## EXERCISE DETAILS
One number is the full answer: how many lines in the records contain the word "data"?

*** Begin section ***

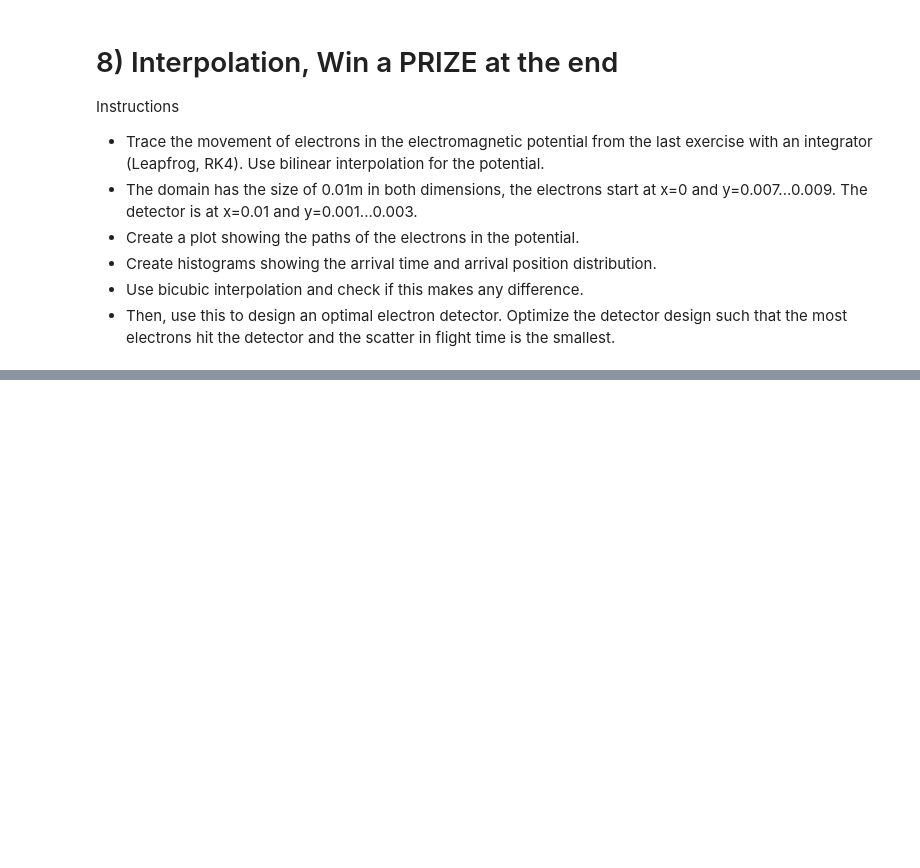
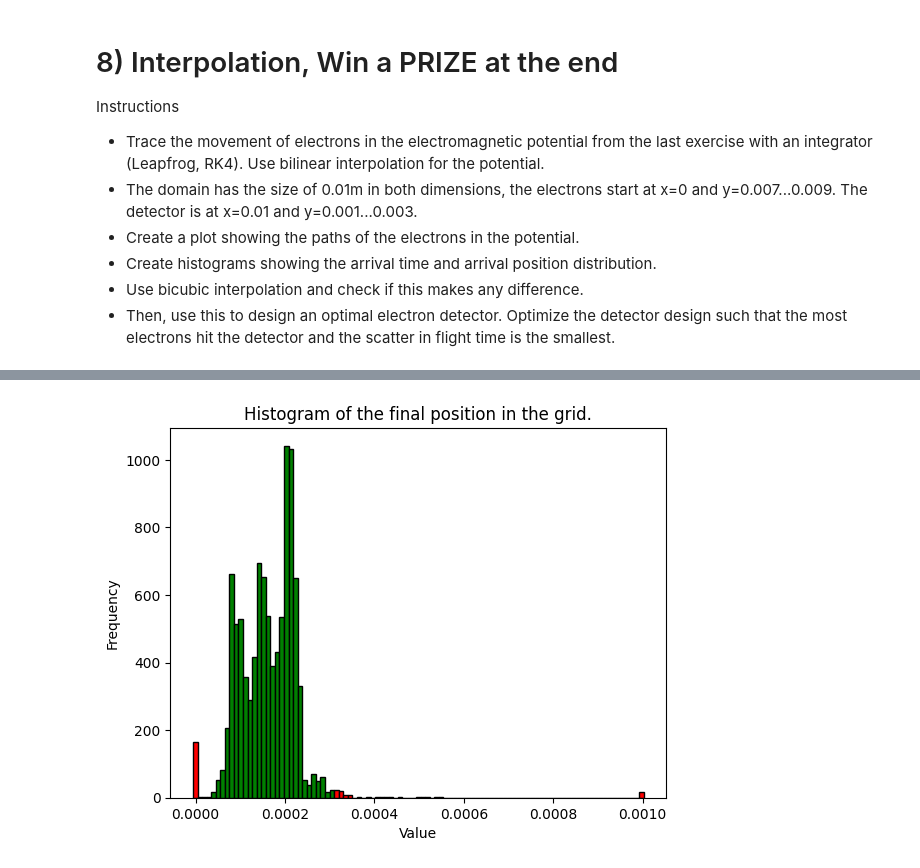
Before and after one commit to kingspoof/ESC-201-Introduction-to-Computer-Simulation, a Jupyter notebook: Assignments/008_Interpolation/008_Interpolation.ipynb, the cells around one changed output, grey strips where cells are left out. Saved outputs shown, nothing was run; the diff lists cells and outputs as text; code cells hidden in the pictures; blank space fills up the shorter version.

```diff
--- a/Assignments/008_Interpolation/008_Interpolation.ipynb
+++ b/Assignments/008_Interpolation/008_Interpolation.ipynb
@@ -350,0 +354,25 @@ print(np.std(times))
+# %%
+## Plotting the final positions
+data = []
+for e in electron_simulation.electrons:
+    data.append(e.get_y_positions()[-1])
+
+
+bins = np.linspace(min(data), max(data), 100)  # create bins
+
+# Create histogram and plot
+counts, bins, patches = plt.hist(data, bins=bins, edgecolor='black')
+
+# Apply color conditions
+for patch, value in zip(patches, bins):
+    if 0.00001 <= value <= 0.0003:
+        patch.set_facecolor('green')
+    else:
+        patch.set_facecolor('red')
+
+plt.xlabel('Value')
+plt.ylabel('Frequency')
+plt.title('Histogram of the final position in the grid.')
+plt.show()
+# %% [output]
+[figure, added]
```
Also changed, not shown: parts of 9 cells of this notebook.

*** End section ***

## YOUR RESPONSE
4